Using the listing below, give the number of lines in which the string "html" appears, and nothing else.

The input ▸
=====

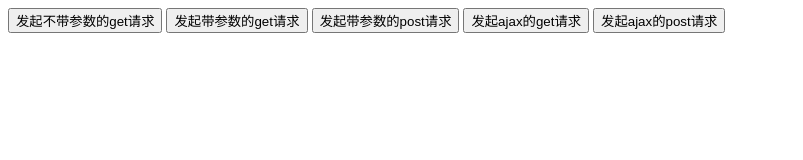
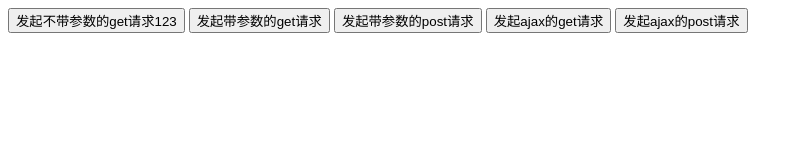
Before and after one commit to Kang-Lewis/project_01, a plain HTML site: page index.html in a window 1280 px wide. Shown: the whole page, without its empty margins (0-803 px from the left). Drawn offline with nearby package versions, Linux system fonts and the light colour scheme.

```diff
--- a/index.html
+++ b/index.html
@@ -10,7 +10,7 @@
 </head>
 
 <body>
-    <button id="btnGET">发起不带参数的get请求</button>
+    <button id="btnGET">发起不带参数的get请求123</button>
     <button id="btnGETINFO">发起带参数的get请求</button>
     <button id="btnPOST">发起带参数的post请求</button>
     <button id="ajaxGET">发起ajax的get请求</button>
```
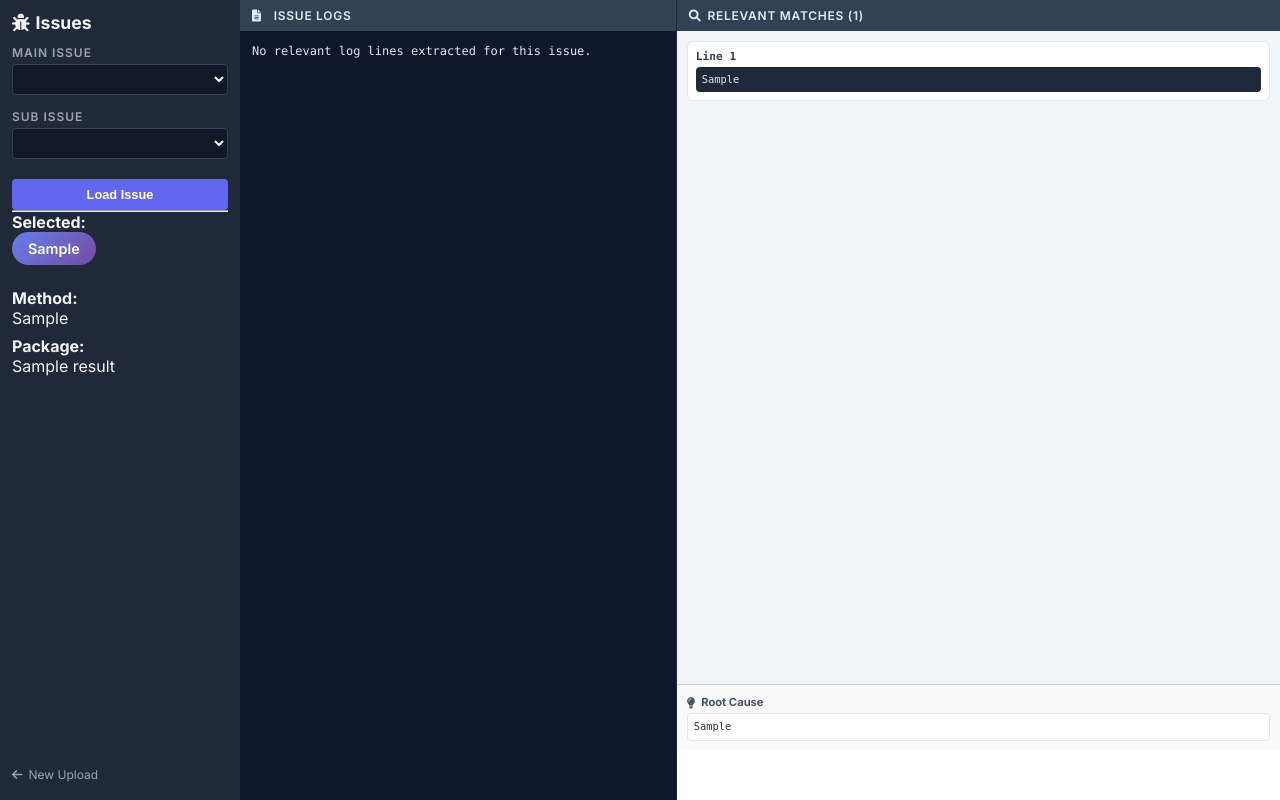
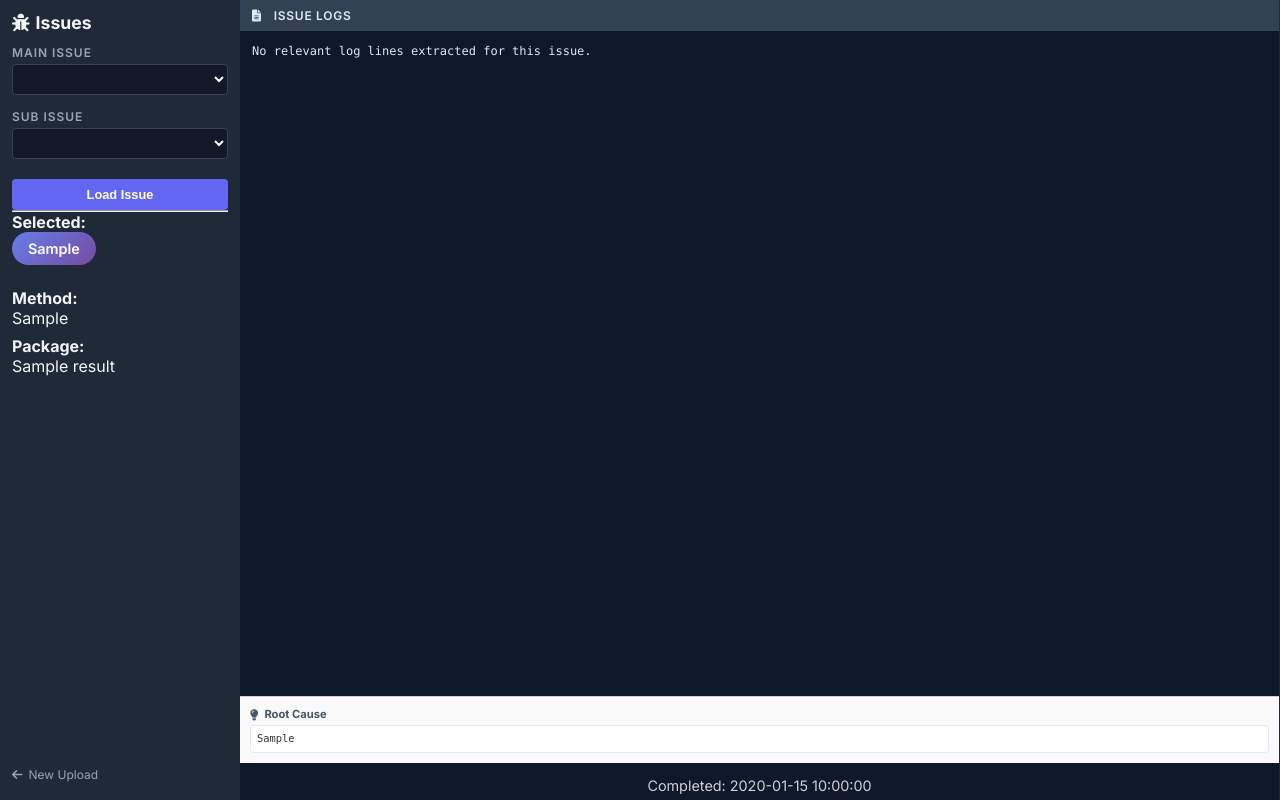
Before and after one commit to ramadhar/PlmAnalyzer, a Flask app: template templates/results.html in a window 1280 px wide. Run offline with Flask 3, Linux system fonts and the light colour scheme; the template is opened without the code that fills it: most values are stand-ins (such as "Sample title", 1, 10 or a date in 2020); lists and menus that the app fills with data are empty.

Commit message:
ui: remove Relevant Matches pane and merge root cause into main logs pane

```diff
--- a/templates/results.html
+++ b/templates/results.html
@@ -332,32 +332,17 @@
             <a href="{{ url_for('index') }}" class="back-link"><i class="fas fa-arrow-left"></i> New Upload</a>
         </aside>
         <main class="main-pane">
-            <section class="logs-pane">
+            <section class="logs-pane" style="flex:1;display:flex;flex-direction:column;">
                 <div class="pane-header" style="gap:12px;"><i class="fas fa-file-alt"></i>
                     <span id="log_view_title">Issue Logs</span>
                     <div style="margin-left:auto;display:flex;gap:6px;"></div>
                 </div>
-                <pre class="code-view" id="raw_log_pre" style="position:relative;">{{ result.preview_log if result.preview_log else 'No relevant log lines extracted for this issue.' }}</pre>
-            </section>
-            <section class="analysis-pane">
-                <div class="pane-header"><i class="fas fa-search"></i> {% if result.single_stack %}System Fatal Stack{% else %}Relevant Matches ({{ result.relevant_logs|length }}){% endif %}</div>
-                <div class="matches-scroll" id="matches_container">
-                {% if result.relevant_logs %}
-                    {% for log_entry in result.relevant_logs %}
-                    <div class="match-block">
-                        <div class="match-title">Line {{ log_entry.line_number }}{% if log_entry.keyword %} • {{ log_entry.keyword }}{% endif %}</div>
-                        <pre class="match-context">{{ log_entry.matched_line }}</pre>
-                    </div>
-                    {% endfor %}
-                {% else %}
-                    <div class="no-matches">No matches for selected issue.</div>
-                {% endif %}
-                </div>
-                <div class="root-cause-box">
+                <pre class="code-view" id="raw_log_pre" style="position:relative;flex:1;">{{ result.preview_log if result.preview_log else 'No relevant log lines extracted for this issue.' }}</pre>
+                <div class="root-cause-box" style="margin-top:12px;">
                     <div class="rc-title"><i class="fas fa-lightbulb"></i> Root Cause</div>
                     <pre class="rc-text">{{ result.root_cause }}</pre>
                 </div>
-                <div class="timestamp">Completed: {{ result.timestamp }}</div>
+                <div class="timestamp" style="margin-top:8px;">Completed: {{ result.timestamp }}</div>
             </section>
         </main>
     </div>
```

=====

Answer ▸ 6